• _What the task asks_: If a line of the data below holds the string "Delete", copy it.

• _Input_:
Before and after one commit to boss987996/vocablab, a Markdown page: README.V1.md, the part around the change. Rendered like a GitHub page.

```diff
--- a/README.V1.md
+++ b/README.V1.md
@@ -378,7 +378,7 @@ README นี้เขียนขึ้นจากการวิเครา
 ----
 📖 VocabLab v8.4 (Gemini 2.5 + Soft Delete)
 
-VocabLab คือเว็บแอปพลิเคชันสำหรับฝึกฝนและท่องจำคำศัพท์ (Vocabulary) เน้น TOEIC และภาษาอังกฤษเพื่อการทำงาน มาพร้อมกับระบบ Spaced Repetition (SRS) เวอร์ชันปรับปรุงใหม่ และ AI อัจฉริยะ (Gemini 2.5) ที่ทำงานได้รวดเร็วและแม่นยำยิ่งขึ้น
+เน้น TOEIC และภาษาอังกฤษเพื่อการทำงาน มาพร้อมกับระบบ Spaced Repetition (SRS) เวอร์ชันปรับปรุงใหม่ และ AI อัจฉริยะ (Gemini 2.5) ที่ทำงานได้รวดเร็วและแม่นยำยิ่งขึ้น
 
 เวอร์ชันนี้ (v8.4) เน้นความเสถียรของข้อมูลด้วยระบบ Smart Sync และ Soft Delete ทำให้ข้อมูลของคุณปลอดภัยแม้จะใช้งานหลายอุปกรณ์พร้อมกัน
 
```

• _Result below_:
 📖 VocabLab v8.4 (Gemini 2.5 + Soft Delete)
 เวอร์ชันนี้ (v8.4) เน้นความเสถียรของข้อมูลด้วยระบบ Smart Sync และ Soft Delete ทำให้ข้อมูลของคุณปลอดภัยแม้จะใช้งานหลายอุปกรณ์พร้อมกัน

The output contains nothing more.